Greenwashing 101

It’s all about the politics: Napa and Sonoma farming groups look to raise the volume on their political voices

No on Measure C people, were sued for brazen lying, lost and still continued to scare the good people of Napa to vote no against their own and children’s interests for a healthy community.

The Farm Bureau as reported here,  has also been lobbying Washington for repeal of child labor laws and repealing pesticide application regulations to let minors spray.…pesticides-again/…erous-pesticides/

Napa and Sonoma farming groups look to raise the volume on their political voices

Promotion to CEO of the man who fronted Napa County Farm Bureau’s successful defeat of a June ballot initiative some viewed as a referendum on wine industry growth is part of its shift into more policy and political activism, particularly as three county supervisors face reelection in March 2020.

“Ryan really sort of established himself as the face of farm bureau. A lot of people were going to him for information, businesses and the media,” said Peter Nissen, the farm bureau’s treasurer and a past president of the 700-member organization on the elevation of Ryan Klobas. “He was the most quoted individual in the ‘No on C’ side.”

Measure C would have established new restrictions on vineyard development. Cast by proponents as protecting oak trees and the watershed, it was painted as a poorly written initiative and a threat to the county’s vast wine industry by opponents.

“Now I have much more latitude to create opportunities for the organization structurally,” Klobas said of the new post, announced in August. “A political and public policy focus will make us stronger in the election.”

A big part of the new focus, said Eric Pooler, the organization’s vice president, is now on lawmakers.

“We will continue to guard farmers against the threat of flawed legislation compromising the future of our industry,” he said.


Though that March 2020 election might seem far away, Klobas said, the farm bureau’s fiscal year ends October, which means its strategy needs to be worked out sooner, rather than later – next October will be too late. That’s one of the lessons he and the farm bureau learned from the bruising Measure C campaign.

“That was a tough fight but we were successful with it,” said Klobas. “We wanted to build off that success.”

Supervisors Ryan Gregory, Alfredo Pedroza and Belia Ramos face the voters in 2020. Klobas maintains that the Board of Supervisors is and always has been the proper place to debate and work out complex environmental and land use issues anyway, rather than the unwieldy and rowdy method of direct democracy.

“We still remain willing to work with the proponents (of Measure C) to address the issues raised during the campaign,” he said. “We think the best way to do that is at the Board of Supervisors.”

Though the farm bureau does a lot of different things, from farm worker safety education to member networking, now more than ever, its primary focus is on policy and politics,

“When the board of directors decided to reorganize the farm bureau, their focus was on turning the farm bureau into the premier public policy organization in Napa Valley,” he said.

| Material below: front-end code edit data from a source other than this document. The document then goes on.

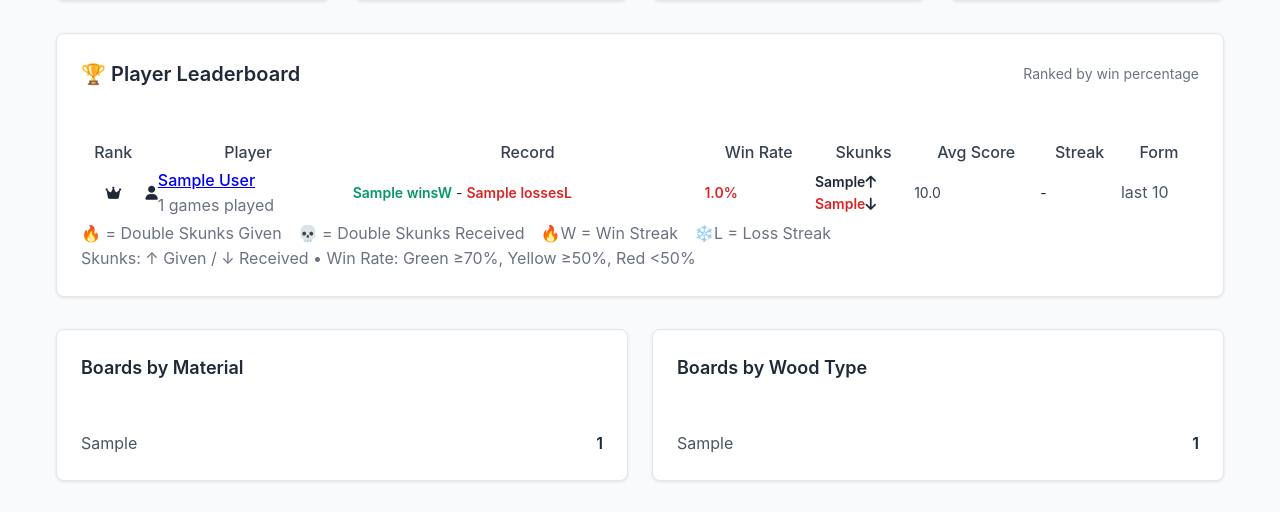
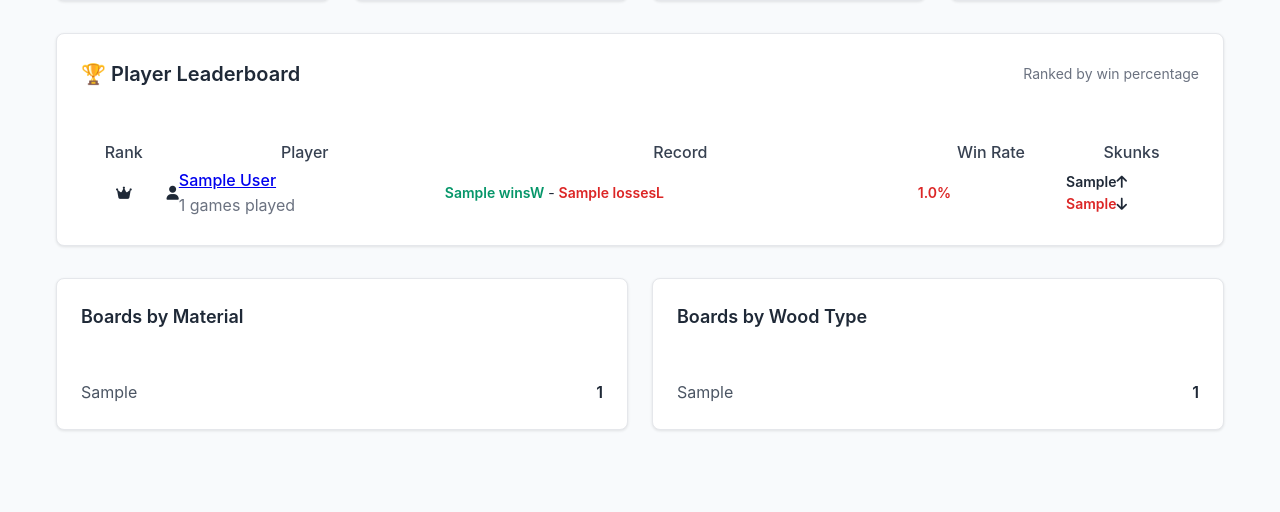
Before and after one commit to TITAN2049/cribbage_board_inv, a Flask app: template app/templates/stats.html in a window 1280 px wide. Shown: the part 354-866 px from the top of the page. Run offline with Flask 3, Linux system fonts and the light colour scheme; the template is opened without the code that fills it: most values are stand-ins (such as "Sample title", 1, 10 or a date in 2020); some libraries are stand-ins or nearby versions.

Commit message:
Fix game edit/delete functionality and improve stats display
- Add missing /game/<id>/edit and /game/<id>/delete routes
- Fix double skunk display logic using is_skunk/is_double_skunk fields
- Update stats query to properly join with player names
- Remove score tracking, streaks, and legend from stats template
- Add skunk checkboxes to edit game form

```diff
--- a/app/templates/stats.html
+++ b/app/templates/stats.html
@@ -53,9 +53,6 @@
               <th class="pb-3 font-medium text-gray-700">Record</th>
               <th class="pb-3 font-medium text-gray-700">Win Rate</th>
               <th class="pb-3 font-medium text-gray-700">Skunks</th>
-              <th class="pb-3 font-medium text-gray-700">Avg Score</th>
-              <th class="pb-3 font-medium text-gray-700">Streak</th>
-              <th class="pb-3 font-medium text-gray-700">Form</th>
             </tr>
           </thead>
           <tbody>
@@ -154,57 +151,10 @@
                     </div>
                   </div>
                 </td>
-
-                <!-- Average Winning Score -->
-                <td class="py-4">
-                  <div class="text-sm font-mono text-gray-700">
-                    {{ "%.1f"|format(player.avg_winning_score) if player.avg_winning_score else 'N/A' }}
-                  </div>
-                </td>
-
-                <!-- Current Streak -->
-                <td class="py-4">
-                  <div class="text-sm">
-                    {% set streak_num = player.current_streak[:-1] if player.current_streak[-1:] in ['W', 'L'] else '0' %}
-                    {% set streak_type = player.current_streak[-1:] if player.current_streak[-1:] in ['W', 'L'] else '' %}
-                    {% if streak_type == 'W' %}
-                      <span class="px-2 py-1 bg-green-100 text-green-800 rounded text-xs font-semibold">
-                        🔥 {{ streak_num }}W
-                      </span>
-                    {% elif streak_type == 'L' %}
-                      <span class="px-2 py-1 bg-red-100 text-red-800 rounded text-xs font-semibold">
-                        ❄️ {{ streak_num }}L
-                      </span>
-                    {% else %}
-                      <span class="text-gray-400 text-xs">-</span>
-                    {% endif %}
-                  </div>
-                </td>
-
-                <!-- Recent Form -->
-                <td class="py-4">
-                  <div class="text-xs text-gray-600">
-                    <div class="font-medium">{{ player.recent_form }}</div>
-                    <div class="text-gray-400">last 10</div>
-                  </div>
-                </td>
               </tr>
             {% endfor %}
           </tbody>
         </table>
-      </div>
-
-      <!-- Leaderboard Legend -->
-      <div class="mt-6 pt-4 border-t border-gray-200">
-        <div class="text-xs text-gray-500 space-y-1">
-          <div class="flex items-center gap-4">
-            <span>🔥 = Double Skunks Given</span>
-            <span>💀 = Double Skunks Received</span>
-            <span>🔥W = Win Streak</span>
-            <span>❄️L = Loss Streak</span>
-          </div>
-          <div>Skunks: ↑ Given / ↓ Received • Win Rate: Green ≥70%, Yellow ≥50%, Red <50%</div>
-        </div>
       </div>
     </div>
   </div>
```
Also changed, not shown: app/app_hybrid.py (+76 -8 lines), app/templates/edit_game.html (+14 -5 lines), app/templates/games.html (+2 -8 lines).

The board saw Klobas, hired as policy director in September 2017, as the man to lead the farm bureau towards that goal.

As soon as he was hired, Klobas threw himself entirely into the fight against Measure C, said Nissen, the farm bureau’s treasurer and a past president of the 700-member organization.

“We hired Ryan less than a year ago as our political director,” said Nissen, who’s been at the farm bureau since the late 1990s. “He’s been very successful in reestablishing our presence in Napa County, at the county and city and staff levels as well as with other trade associations we work with. He re-energized our position.”